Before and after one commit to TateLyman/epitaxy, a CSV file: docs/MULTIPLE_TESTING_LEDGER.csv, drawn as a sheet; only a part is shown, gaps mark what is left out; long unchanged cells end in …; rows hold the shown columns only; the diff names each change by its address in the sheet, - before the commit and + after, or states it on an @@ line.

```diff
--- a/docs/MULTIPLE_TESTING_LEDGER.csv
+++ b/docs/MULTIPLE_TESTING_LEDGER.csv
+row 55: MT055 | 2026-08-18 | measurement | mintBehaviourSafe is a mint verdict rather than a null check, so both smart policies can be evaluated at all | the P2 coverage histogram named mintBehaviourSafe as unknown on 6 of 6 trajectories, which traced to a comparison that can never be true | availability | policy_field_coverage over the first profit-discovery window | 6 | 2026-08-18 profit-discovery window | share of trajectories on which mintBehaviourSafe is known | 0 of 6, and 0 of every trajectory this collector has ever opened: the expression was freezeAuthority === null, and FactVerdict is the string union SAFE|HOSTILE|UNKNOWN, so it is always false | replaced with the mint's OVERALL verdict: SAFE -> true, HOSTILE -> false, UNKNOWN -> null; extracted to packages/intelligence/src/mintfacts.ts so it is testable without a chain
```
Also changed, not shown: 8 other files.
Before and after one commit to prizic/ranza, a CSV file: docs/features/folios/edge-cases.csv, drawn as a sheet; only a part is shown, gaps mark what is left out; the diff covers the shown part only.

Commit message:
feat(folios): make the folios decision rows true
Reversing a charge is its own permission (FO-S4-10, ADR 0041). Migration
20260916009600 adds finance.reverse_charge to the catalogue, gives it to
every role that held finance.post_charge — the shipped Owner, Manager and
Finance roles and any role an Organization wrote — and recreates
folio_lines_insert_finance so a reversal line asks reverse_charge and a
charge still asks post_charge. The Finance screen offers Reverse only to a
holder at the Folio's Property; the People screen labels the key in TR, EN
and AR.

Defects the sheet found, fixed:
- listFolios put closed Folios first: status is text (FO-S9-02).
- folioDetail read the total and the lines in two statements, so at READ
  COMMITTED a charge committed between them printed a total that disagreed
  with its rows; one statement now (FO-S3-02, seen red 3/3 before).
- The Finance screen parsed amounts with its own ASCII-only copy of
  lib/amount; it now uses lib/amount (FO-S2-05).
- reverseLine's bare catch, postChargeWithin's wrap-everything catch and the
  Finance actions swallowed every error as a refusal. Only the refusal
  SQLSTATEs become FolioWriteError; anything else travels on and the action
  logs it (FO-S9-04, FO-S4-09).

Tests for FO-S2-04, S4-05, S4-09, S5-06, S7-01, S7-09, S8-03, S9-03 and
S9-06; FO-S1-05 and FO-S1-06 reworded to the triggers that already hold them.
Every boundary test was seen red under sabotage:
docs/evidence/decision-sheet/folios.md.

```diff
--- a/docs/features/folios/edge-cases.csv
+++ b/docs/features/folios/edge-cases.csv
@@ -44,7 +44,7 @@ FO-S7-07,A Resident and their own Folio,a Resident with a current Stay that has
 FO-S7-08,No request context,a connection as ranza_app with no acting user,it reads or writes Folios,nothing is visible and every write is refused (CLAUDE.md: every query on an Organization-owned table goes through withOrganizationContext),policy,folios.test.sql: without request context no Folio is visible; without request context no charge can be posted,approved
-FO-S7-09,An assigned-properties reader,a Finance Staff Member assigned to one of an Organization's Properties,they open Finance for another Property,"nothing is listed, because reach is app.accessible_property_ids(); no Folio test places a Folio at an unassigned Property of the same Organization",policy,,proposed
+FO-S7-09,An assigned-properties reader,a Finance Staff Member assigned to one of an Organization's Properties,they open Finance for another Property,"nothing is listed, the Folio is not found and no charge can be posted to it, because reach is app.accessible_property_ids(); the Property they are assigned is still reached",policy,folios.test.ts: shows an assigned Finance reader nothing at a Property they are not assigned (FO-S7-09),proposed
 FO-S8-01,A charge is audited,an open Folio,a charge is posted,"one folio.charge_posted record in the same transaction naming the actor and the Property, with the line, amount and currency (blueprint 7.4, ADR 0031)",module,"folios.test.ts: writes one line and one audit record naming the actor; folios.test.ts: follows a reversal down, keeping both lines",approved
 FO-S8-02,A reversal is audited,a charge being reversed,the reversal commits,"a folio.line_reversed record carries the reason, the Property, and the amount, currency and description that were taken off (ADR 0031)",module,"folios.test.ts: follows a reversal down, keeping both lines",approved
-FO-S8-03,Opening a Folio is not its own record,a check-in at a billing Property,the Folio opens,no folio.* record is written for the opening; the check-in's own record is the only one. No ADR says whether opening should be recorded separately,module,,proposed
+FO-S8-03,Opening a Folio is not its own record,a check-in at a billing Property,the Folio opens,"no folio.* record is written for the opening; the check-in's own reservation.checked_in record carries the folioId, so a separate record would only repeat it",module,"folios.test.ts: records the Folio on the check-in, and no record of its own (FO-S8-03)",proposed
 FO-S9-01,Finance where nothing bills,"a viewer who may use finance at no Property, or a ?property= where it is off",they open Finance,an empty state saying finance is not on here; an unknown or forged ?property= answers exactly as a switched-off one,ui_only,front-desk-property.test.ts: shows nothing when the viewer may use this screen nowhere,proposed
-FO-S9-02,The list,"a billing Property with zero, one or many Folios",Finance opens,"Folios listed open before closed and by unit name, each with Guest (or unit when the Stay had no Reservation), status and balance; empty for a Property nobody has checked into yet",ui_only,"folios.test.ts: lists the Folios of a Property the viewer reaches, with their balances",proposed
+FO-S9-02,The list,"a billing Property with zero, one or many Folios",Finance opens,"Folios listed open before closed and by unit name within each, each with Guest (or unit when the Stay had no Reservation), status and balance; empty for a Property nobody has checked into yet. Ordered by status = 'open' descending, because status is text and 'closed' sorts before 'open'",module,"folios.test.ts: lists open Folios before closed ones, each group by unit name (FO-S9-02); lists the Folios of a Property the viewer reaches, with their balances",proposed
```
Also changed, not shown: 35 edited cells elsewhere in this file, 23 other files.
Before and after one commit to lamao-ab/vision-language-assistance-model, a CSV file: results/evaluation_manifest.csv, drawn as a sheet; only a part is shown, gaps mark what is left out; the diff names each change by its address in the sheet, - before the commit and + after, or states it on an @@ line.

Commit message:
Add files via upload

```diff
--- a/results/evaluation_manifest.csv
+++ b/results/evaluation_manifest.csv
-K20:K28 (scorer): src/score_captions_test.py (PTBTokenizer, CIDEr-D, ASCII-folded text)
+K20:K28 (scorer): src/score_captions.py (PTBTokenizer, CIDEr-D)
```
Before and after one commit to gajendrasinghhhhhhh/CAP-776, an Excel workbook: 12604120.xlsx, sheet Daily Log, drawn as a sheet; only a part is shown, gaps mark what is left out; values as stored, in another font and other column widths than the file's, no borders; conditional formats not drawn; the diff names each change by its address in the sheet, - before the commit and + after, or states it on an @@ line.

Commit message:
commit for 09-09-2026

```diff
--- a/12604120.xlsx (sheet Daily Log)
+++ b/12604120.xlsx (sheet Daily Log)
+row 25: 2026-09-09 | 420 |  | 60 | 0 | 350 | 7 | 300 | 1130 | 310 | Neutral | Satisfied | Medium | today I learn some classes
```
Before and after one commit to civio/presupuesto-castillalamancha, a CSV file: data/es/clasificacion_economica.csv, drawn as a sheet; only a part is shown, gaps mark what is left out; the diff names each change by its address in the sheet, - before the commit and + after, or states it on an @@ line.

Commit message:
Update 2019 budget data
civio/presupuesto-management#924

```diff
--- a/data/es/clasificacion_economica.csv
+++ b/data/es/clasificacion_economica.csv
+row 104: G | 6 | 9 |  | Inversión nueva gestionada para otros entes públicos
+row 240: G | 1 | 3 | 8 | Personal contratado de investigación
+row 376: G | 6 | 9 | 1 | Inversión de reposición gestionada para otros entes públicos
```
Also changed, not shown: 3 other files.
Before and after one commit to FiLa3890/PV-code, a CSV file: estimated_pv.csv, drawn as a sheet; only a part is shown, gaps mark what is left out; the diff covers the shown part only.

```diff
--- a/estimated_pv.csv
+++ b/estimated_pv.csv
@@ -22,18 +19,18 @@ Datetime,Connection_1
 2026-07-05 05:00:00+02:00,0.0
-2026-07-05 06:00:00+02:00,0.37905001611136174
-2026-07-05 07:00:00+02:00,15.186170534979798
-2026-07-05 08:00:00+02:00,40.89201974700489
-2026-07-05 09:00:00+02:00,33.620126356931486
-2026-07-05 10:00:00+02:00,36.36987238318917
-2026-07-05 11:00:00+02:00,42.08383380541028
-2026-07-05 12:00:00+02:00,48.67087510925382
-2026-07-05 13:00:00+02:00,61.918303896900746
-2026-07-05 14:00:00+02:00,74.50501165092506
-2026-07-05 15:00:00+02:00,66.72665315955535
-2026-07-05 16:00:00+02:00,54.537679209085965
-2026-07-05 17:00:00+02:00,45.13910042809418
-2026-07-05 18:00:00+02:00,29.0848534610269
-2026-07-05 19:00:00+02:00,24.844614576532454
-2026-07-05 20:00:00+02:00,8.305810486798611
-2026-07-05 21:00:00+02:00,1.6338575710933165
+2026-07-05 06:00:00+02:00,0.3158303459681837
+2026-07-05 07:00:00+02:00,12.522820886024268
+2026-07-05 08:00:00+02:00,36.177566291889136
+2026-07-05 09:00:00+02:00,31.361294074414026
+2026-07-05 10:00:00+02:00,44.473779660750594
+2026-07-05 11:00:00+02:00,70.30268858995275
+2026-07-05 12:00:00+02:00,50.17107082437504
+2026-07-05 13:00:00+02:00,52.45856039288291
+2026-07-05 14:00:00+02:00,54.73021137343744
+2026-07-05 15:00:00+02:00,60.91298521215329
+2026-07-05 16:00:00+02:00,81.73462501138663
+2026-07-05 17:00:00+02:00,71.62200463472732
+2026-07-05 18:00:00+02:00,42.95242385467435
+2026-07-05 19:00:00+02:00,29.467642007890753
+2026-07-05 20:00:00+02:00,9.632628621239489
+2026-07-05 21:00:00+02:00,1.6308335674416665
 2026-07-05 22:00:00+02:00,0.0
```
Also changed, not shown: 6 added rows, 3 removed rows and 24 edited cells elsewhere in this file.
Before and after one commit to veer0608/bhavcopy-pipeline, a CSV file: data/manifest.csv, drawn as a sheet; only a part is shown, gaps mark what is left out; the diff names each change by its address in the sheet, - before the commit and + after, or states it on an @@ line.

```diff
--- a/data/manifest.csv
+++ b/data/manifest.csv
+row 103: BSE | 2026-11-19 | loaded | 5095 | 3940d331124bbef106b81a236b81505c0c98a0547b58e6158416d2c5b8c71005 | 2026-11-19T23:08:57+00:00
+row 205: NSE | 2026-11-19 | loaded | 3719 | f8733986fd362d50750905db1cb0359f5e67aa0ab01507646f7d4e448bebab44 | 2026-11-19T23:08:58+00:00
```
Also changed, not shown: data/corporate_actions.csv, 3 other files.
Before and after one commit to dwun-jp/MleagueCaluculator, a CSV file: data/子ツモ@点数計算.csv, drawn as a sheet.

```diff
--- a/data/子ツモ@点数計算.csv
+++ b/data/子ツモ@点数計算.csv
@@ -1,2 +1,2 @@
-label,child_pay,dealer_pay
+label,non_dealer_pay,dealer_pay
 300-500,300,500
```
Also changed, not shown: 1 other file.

> EXERCISE DIRECTIONS:
Copy exactly, word for word, the line with "Also changed, not shown: 6" through the final line of the listing.

> EXPECTED OUTPUT:
Also changed, not shown: 6 added rows, 3 removed rows and 24 edited cells elsewhere in this file.
Before and after one commit to veer0608/bhavcopy-pipeline, a CSV file: data/manifest.csv, drawn as a sheet; only a part is shown, gaps mark what is left out; the diff names each change by its address in the sheet, - before the commit and + after, or states it on an @@ line.

```diff
--- a/data/manifest.csv
+++ b/data/manifest.csv
+row 103: BSE | 2026-11-19 | loaded | 5095 | 3940d331124bbef106b81a236b81505c0c98a0547b58e6158416d2c5b8c71005 | 2026-11-19T23:08:57+00:00
+row 205: NSE | 2026-11-19 | loaded | 3719 | f8733986fd362d50750905db1cb0359f5e67aa0ab01507646f7d4e448bebab44 | 2026-11-19T23:08:58+00:00
```
Also changed, not shown: data/corporate_actions.csv, 3 other files.
Before and after one commit to dwun-jp/MleagueCaluculator, a CSV file: data/子ツモ@点数計算.csv, drawn as a sheet.

```diff
--- a/data/子ツモ@点数計算.csv
+++ b/data/子ツモ@点数計算.csv
@@ -1,2 +1,2 @@
-label,child_pay,dealer_pay
+label,non_dealer_pay,dealer_pay
 300-500,300,500
```
Also changed, not shown: 1 other file.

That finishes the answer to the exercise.